These few observations show two different things. On the one hand, the level of economic development as measured in GDP is usually rather inert and economic convergence with the West requires decades. In terms of purchasing-power parity, Estonia has reached about half of the GDP per capita of the original 15 members of the European Union.
At the same time, however, in most qualitative regards, Estonia ranks higher than the original EU members, showing that the functioning of the state and the public sector can change much faster than people usually think.
Corruption is often blamed on ingrained traditions and institutions of the Soviet Union or the Russian Empire, but both Estonia and Russia were part of those states. Arguments of religion and culture have proved wrong so often that we may ignore them.
The rising gap between Estonia and Russia shows how important government policy is and how fast corruption and the state can actually change. No government can get away with blaming history or tradition for its failure to control corruption.
Nor is it sufficient to be a market economy or maintain good fiscal policy. Before the global financial crisis, Russia and Estonia had similarly limited public expenditures as a share of GDP, and both enjoyed persistent fiscal surpluses and had virtually no public debts. Both countries have flat income taxes and generally low or moderate tax rates.

Wednesday, March 16, 2011

Apple iRack

Great irony and political humour about the War in Iraq/on Iraq/Operation Iraqi Freedom or whatever name we prefer to give this war.

Saturday, March 5, 2011

From the USSR to Internet Voting

“Just voted with my mobile phone on Estonian elections. That is so awesome. Two minutes and I am done!” a tweet, posted by colleague of mine has become an inspiration for me to once again think of the country which is truly full of surprises. Yeah, the author of the tweet post quoted above, is a girl who is studying in the Netherlands and she has voted straight from Amsterdam through her mobile phone (!).
Sounds a bit unrealistic for most of the countries in the world, but Estonia can always "E'stonish" you by its achievements. 

It is indeed amazing to follow the development of this country after the restoration of independence from the USSR back in 1991. Since then, tiny and beautiful republic has become one of the Baltic Tigers due to the economic boom started in the beginning of the 21st century and logically ended up with the membership of the EU and NATO (Worth mentioning that EU/NATO membership has been the major Foreign Policy goal of the country). One of the major inventions of the ongoing century – Skype, has also been developed in Estonia and all these small high tech miracles logically led to the brand - "e-Stonia." 

Estonia is completely covered with wireless Internet access and it is even possible to travel between cities by trains/busses and keep Wi-Fi Internet access.
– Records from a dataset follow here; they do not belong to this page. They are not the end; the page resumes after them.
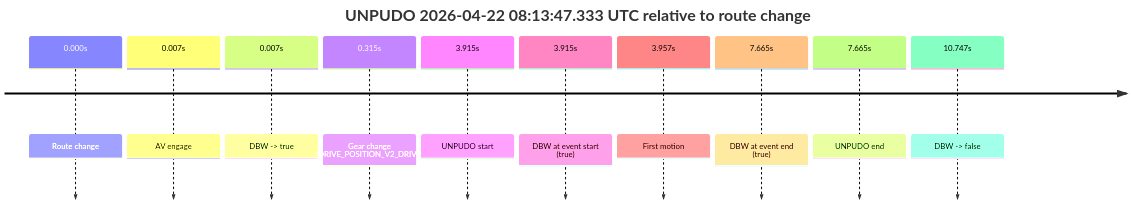
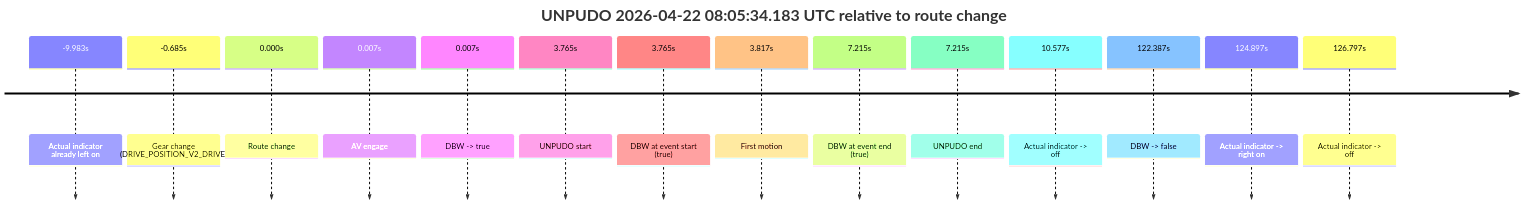
The ninth of 9 diagrams in model_analysis/report_cards/2026/04/Week-4/fme20036--2026-04-22--06-33-19--gen2-av-a5ab6b59-04e9-48b8-ab1d-b3db64f8f137.md (yoelshapiro/vault), drawn with Mermaid before and after one commit. The commit also changed other lines of this file and 17 other files, not shown here.

````diff
--- a/model_analysis/report_cards/2026/04/Week-4/fme20036--2026-04-22--06-33-19--gen2-av-a5ab6b59-04e9-48b8-ab1d-b3db64f8f137.md
+++ b/model_analysis/report_cards/2026/04/Week-4/fme20036--2026-04-22--06-33-19--gen2-av-a5ab6b59-04e9-48b8-ab1d-b3db64f8f137.md
@@ -854,14 +785,18 @@
 ```mermaid
 timeline
-    title UNPUDO 2026-04-22 08:13:47.333 UTC relative to route change
+    title UNPUDO 2026-04-22 08:05:34.183 UTC relative to route change
+    -9.983s : Actual indicator already left on
+    -0.685s : Gear change (DRIVE_POSITION_V2_DRIVE)
     0.000s : Route change
     0.007s : AV engage
     0.007s : DBW -> true
-    0.315s : Gear change (DRIVE_POSITION_V2_DRIVE)
-    3.915s : UNPUDO start
-    3.915s : DBW at event start (true)
-    3.957s : First motion
-    7.665s : DBW at event end (true)
-    7.665s : UNPUDO end
-    10.747s : DBW -> false
+    3.765s : UNPUDO start
+    3.765s : DBW at event start (true)
+    3.817s : First motion
+    7.215s : DBW at event end (true)
+    7.215s : UNPUDO end
+    10.577s : Actual indicator -> off
+    122.387s : DBW -> false
+    124.897s : Actual indicator -> right on
+    126.797s : Actual indicator -> off
 ```
````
Above all, much of this access comes virtually free and users do not pay any access charges in most locations.

Because of its high tech population, actually Estonia is the first country in the world (!) wherein the voters casted their votes through internet back in 2005. Around two percent of registered voters participated online in elections across the country and the usage of this voting method is increasing steadily. I won’t go through the details with all the voting methods used in Estonia as you can find more information here, but it is all truly extraordinary for a country, which has spent 40 years in basically non election friendly atmosphere under Soviet Occupation and managed to transform in a way to outdo many western democracies in various fields.

Speaking of the ongoing parliamentary elections – you can follow the coverage of it via Twitter on ElectionsLive